Ashooh said AIG has unraveled about $1 trillion in these complicated financial instruments, and has $1.6 trillion more to sort out. Ashooh pointed out that AIG's current chairman and CEO, Edward Liddy, reviewed the contracts promising the bonuses and concluded, with advice from inside and outside counsel, that they could not be broken without risking triggered penalty clauses that would greatly increase the bonuses due.
Liddy said, Ashooh discovered, "there was a high probability of having to pay out a multiple of what the contracts called for and legal costs. But in October 2008, AIG agreed to freeze $19 million in bonuses to Sullivan. (One of the most media savvy executives I have ever interviewed, Liddy is not making statements at this time, especially in reaction to the president's comments.)
Meanwhile, in an interview with Neil Cavuto on FOX News, Hank Greenberg attacked the bonuses, saying, "Nobody during my tenure had a contract, starting with me. No one was ever paid a retention bonus. You believed in the company—or you didn't."
Greenberg focused on the signing of the bonus promises and the idea that the board of directors and general counsel must have known about upcoming problems. The promise of bonuses, Greenberg said, "wasn't done in the dead of night."
Liddy claimed recently that Greenberg bears responsibility for starting the business ventures now largely blamed for AIG's problems. Greenberg retorted: "We had risk management—what happened when I left the company?"
The answer is twofold: First, the company, with hundreds of subsidiaries, was so complicated that no one other than Greenberg and a handful of his trusted lieutenants who left with him knew what was going on across the board. Two, when Greenberg left AIG headquarters on Pine Street in Lower Manhattan, fear of failure walked out of the company, too. With a glad-handing boss replacing the one known for outbursts of temper and constant demands, there was no longer that daily gut-check before spinning the roulette wheel of credit-default swaps again. It is foolish to think that had Greenberg remained, AIG would have been immune to the larger forces that have affected financial institutions, insurance companies, and markets worldwide, but it is fair to ask: How bad would it have been?
Let's get back to Martin Sullivan. Sullivan declined to comment for this article through his lawyer, David Murphy of Wachtell Lipton, Rosen and Katz. Alex Detrick, spokesman for New York Attorney General Andrew Cuomo, did not return phone calls or emails. Recall that last October, Cuomo persuaded AIG to freeze $19 million in a bonus package for Martin Sullivan.
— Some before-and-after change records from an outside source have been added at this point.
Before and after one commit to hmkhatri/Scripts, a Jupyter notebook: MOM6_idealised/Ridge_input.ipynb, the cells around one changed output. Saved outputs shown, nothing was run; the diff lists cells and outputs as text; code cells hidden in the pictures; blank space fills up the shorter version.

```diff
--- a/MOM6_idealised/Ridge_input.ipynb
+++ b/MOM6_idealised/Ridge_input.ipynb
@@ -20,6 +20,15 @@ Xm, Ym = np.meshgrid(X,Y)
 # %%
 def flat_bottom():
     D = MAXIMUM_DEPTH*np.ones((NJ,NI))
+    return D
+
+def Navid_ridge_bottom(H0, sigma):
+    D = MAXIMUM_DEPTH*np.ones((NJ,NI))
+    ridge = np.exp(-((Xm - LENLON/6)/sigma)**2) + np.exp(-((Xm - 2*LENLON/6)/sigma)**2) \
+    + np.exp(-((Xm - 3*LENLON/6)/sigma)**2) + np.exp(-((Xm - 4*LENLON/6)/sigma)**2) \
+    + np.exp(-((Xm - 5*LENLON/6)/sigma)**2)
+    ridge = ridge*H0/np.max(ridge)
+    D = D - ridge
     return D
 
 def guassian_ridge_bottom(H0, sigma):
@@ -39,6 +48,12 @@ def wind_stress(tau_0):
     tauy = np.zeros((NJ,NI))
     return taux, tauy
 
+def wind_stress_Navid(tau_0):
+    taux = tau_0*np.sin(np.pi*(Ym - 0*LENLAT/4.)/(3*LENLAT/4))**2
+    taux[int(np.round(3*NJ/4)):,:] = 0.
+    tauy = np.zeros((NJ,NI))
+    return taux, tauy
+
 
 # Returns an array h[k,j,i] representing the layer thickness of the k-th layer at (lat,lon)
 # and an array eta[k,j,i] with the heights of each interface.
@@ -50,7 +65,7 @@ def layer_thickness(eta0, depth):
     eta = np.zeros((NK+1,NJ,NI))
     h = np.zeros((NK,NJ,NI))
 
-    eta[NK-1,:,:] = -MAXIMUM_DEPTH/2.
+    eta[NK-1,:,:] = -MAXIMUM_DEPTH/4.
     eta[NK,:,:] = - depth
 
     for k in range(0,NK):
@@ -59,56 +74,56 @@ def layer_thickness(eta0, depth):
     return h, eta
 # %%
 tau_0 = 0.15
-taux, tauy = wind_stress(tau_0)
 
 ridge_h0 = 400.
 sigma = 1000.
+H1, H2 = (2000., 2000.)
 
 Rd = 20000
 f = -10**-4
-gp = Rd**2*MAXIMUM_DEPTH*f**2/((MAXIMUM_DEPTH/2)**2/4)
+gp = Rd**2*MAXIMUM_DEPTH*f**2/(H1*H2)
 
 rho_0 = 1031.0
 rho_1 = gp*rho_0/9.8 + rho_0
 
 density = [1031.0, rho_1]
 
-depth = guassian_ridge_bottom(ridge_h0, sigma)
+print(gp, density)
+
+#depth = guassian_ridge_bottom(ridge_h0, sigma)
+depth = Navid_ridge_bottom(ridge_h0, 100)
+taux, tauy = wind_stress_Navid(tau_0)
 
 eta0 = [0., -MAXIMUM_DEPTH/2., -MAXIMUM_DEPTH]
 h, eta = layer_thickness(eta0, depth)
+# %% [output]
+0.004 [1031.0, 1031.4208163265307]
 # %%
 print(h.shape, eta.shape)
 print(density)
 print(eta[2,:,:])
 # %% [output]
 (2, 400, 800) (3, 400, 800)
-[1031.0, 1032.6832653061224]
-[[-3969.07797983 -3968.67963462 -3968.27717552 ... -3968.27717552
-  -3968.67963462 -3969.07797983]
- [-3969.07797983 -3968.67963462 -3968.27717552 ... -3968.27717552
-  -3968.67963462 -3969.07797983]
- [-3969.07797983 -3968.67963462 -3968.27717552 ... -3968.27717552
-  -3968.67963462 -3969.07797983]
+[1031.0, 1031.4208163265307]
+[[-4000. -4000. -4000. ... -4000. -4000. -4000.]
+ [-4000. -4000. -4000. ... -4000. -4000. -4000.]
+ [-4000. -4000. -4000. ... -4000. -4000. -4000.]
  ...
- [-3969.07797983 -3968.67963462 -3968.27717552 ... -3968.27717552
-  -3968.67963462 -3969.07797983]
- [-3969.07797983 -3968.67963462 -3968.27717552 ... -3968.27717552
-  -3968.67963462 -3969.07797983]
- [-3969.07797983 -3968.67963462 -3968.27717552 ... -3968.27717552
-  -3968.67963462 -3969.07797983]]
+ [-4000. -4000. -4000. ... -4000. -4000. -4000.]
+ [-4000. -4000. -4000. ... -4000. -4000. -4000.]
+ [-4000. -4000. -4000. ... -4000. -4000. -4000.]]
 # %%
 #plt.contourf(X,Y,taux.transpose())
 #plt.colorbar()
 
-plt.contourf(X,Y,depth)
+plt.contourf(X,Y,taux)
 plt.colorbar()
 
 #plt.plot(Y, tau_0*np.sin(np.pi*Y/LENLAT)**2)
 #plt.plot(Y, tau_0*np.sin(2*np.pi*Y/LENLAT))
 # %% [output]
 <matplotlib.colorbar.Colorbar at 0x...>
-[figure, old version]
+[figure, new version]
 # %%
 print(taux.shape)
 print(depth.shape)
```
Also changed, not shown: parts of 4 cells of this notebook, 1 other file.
Few people have more at stake in this bonus debate than Sullivan, who was in charge for much of AIG's disastrous decline. Ashooh, the senior vice president for communications for AIG, tells The Daily Beast that the issue of whether Sullivan still is entitled to the $19 million remains unresolved. And Ashooh had no immediate answer to my question: What makes Sullivan's contract different from all those other bonus contracts AIG's current management says it is legally bound to honor?
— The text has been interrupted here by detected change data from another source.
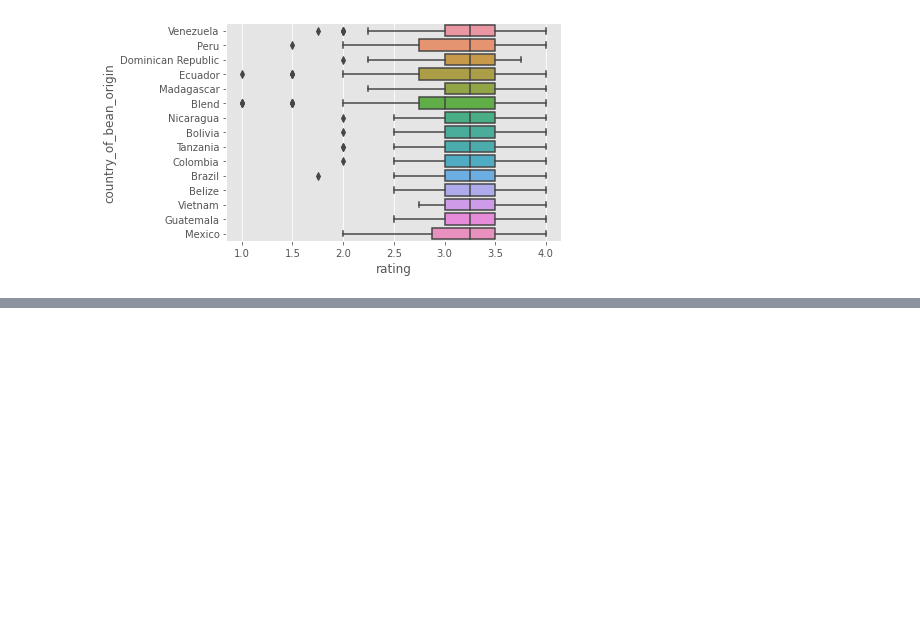
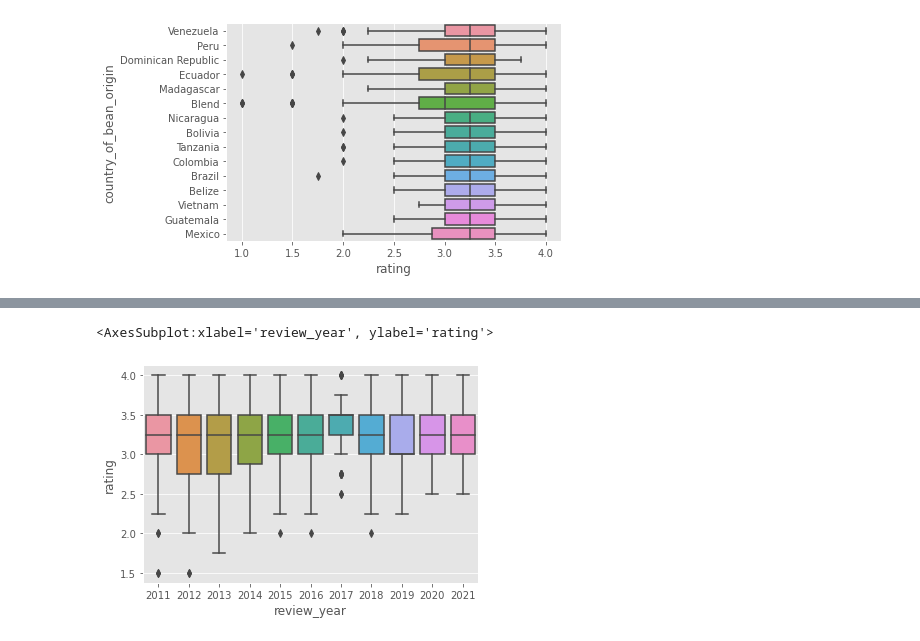
Before and after one commit to raunakp777/Web-Scraping-project---NYC-Data-Science, a Jupyter notebook: PYProject1.ipynb, the cells around one changed output, grey strips where cells are left out. Drawn from its saved outputs; the diff is of its cells as text; code cells hidden in the pictures; blank space fills up the shorter version.

```diff
--- a/PYProject1.ipynb
+++ b/PYProject1.ipynb
@@ -139,0 +141,5 @@ sns.boxplot(y = chocolate['company_location'], x = chocolate['rating'],order=["U
+# %%
+sns.boxplot(y = chocolate['rating'], x = chocolate['review_year'],order = [2011, 2012, 2013, 2014, 2015, 2016, 2017, 2018, 2019, 2020, 2021])
+# %% [output]
+<AxesSubplot:xlabel='review_year', ylabel='rating'>
+[figure, added]
```
Also changed, not shown: parts of 3 cells of this notebook.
Allan Dodds Frank is a business investigative correspondent who specializes in white collar crime.